- Jason Knirck. Afterimage of the revolution: cumann na nGaedheal and Irish politics, 1922–1932 (U of Wisconsin Press. 2014).
- Mícheál MacDonncha, ed (2005). Sinn Féin: A Century of Struggle, Parnell Publications (Dublin) ISBN 0-9542946-2-9
- Niall Murphy. "'Social Sinn Féin and Hard Labour': the journalism of WP Ryan and Jim Larkin 1907–14." Irish Studies Review 22.1 (2014): 43-52.
- Gerard Noonan. The IRA in Britain, 1919-1923: 'in the Heart of Enemy Lines'" (Liverpool University Press, 2014)
- Senia Pašeta. Irish Nationalist women, 1900–1918 (Cambridge University Press. 2013)
- Timothy Shanahan, The Provisional Irish Republican Army and the Morality of Terrorism, Edinburgh: Edinburgh University Press (2009) ISBN 0-7486-3530-0.
- Aodh de Blácam, What Sinn Féin Stands For, Dublin, Mellifont Press, 1921.

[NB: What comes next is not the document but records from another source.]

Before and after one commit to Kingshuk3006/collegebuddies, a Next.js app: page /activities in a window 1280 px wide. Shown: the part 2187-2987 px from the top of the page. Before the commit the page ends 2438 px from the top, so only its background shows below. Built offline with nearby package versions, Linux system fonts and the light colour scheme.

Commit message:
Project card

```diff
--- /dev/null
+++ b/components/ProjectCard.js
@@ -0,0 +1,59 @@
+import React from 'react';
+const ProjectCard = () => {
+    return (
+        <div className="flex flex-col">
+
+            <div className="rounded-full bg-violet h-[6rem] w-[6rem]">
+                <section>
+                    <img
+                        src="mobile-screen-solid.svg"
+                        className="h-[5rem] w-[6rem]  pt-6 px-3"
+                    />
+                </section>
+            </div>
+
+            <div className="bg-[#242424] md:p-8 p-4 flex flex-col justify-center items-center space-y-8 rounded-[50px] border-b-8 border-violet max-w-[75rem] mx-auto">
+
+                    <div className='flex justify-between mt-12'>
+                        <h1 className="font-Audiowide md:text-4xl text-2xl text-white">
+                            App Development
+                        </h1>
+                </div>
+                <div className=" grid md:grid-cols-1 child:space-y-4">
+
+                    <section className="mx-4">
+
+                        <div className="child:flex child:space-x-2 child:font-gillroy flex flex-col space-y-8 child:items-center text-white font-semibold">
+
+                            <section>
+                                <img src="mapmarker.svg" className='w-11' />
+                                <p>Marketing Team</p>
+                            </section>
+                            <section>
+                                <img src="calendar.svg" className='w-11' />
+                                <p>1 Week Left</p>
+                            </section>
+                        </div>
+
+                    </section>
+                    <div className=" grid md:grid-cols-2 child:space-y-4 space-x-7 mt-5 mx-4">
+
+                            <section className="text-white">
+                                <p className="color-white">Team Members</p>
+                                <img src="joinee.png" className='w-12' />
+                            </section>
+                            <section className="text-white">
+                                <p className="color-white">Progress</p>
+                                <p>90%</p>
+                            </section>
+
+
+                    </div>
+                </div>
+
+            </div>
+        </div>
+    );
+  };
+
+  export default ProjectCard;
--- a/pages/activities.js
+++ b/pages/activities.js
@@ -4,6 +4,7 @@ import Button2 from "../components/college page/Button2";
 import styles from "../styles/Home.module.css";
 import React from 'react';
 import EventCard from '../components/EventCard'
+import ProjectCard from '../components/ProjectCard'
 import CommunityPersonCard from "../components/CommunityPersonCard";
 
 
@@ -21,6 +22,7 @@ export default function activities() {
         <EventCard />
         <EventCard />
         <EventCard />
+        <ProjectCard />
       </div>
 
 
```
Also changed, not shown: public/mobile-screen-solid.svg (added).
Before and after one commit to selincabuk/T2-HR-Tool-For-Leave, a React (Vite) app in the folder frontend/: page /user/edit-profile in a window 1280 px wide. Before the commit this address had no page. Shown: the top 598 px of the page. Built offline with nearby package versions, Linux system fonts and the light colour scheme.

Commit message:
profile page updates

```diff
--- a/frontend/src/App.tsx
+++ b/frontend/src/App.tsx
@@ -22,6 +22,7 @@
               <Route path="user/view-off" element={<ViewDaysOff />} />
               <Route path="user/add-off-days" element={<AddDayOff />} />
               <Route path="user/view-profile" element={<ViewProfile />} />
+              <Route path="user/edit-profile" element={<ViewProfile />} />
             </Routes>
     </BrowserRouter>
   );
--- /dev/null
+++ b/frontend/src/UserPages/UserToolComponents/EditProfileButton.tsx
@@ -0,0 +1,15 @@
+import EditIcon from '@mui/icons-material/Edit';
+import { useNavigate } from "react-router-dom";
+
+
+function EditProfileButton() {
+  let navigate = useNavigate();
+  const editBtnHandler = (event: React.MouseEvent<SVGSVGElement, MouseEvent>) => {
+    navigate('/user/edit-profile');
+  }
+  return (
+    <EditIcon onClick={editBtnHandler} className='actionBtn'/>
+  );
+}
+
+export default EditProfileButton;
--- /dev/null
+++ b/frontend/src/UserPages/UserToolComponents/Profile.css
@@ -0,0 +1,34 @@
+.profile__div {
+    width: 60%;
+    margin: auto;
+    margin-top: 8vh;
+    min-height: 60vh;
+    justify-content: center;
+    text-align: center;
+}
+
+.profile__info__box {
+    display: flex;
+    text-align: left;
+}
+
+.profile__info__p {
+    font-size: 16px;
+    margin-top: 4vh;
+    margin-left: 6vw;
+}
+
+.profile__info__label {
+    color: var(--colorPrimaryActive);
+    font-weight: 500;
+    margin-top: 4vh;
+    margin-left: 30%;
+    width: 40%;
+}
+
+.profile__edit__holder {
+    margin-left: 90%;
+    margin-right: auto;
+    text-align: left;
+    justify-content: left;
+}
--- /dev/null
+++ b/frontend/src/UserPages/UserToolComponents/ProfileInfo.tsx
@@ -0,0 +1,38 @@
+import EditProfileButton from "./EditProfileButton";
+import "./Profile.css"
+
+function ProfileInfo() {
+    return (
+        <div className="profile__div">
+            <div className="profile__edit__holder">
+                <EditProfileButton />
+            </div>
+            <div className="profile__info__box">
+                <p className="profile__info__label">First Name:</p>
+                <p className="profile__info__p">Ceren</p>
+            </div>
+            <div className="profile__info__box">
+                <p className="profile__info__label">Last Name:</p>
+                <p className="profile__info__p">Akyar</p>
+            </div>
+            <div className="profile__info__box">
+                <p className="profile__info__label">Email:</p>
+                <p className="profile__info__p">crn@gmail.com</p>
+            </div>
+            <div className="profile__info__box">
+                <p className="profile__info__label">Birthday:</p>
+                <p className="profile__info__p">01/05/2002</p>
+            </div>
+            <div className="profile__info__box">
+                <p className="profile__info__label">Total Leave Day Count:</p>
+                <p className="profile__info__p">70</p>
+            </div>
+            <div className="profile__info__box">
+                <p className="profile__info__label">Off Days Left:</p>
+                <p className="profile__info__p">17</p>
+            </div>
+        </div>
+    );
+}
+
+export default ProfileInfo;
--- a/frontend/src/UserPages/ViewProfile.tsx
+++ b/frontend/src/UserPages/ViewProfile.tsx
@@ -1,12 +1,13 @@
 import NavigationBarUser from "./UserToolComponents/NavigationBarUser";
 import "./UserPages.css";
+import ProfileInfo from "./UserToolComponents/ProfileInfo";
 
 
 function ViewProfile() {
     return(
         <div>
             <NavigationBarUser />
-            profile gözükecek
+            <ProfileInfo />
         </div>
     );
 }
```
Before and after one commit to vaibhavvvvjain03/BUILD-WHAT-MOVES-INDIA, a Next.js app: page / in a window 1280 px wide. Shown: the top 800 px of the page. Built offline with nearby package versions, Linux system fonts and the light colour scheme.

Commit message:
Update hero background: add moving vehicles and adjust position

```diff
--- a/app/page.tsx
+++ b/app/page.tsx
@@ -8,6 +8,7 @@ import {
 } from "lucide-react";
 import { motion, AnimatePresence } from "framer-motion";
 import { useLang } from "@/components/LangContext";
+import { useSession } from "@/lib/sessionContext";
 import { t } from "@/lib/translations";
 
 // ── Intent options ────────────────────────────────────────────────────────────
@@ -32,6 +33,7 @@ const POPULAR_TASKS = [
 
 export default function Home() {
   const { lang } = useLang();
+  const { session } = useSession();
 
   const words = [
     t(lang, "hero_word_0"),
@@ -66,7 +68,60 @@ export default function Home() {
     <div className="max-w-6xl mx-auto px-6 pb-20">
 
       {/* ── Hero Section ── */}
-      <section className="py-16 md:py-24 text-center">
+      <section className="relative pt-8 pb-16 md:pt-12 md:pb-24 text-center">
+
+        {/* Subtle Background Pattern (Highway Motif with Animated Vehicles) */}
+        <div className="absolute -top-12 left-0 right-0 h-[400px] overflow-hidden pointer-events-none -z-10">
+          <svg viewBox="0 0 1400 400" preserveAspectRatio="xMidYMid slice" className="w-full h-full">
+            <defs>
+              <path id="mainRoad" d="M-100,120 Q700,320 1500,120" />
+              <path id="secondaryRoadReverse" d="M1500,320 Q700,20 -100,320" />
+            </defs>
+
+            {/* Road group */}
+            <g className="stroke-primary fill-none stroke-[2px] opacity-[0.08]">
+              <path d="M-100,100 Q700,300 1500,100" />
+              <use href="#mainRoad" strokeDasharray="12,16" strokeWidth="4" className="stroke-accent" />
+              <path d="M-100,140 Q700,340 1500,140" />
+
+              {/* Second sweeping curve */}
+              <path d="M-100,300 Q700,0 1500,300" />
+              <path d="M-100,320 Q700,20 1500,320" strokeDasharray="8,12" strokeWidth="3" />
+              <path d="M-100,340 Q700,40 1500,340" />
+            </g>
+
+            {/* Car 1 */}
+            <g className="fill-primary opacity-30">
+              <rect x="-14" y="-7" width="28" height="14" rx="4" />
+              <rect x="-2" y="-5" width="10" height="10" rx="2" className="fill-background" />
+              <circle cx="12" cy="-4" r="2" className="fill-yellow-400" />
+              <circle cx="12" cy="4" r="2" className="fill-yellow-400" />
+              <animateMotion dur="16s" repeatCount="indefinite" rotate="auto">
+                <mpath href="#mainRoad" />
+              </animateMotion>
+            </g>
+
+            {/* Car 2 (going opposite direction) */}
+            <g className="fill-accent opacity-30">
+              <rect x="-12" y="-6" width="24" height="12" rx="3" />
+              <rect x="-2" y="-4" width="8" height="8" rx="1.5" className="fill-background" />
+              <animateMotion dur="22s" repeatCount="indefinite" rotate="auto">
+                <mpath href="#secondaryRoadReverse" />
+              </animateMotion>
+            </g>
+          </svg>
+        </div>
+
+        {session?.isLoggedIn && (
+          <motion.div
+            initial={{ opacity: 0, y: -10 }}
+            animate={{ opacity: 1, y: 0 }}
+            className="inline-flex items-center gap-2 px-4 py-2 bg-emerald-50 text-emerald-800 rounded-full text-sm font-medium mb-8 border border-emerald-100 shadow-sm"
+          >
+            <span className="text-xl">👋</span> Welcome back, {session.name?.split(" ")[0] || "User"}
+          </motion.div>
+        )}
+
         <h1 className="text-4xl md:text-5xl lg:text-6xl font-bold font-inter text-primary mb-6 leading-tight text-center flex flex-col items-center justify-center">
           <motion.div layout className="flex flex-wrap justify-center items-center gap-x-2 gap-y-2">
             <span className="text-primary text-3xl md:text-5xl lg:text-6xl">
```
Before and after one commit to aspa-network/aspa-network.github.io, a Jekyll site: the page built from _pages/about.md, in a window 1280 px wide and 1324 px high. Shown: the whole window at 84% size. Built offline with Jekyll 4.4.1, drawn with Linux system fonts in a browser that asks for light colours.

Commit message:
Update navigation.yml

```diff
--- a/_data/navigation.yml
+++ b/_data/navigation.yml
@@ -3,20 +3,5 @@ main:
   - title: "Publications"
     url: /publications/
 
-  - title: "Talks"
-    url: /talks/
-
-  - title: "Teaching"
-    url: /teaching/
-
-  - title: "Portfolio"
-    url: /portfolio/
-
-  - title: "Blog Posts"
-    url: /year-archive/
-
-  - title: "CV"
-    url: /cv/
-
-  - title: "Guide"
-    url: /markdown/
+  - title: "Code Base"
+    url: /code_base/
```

- Sinn Féin online Umbrella website for Sinn Féin information.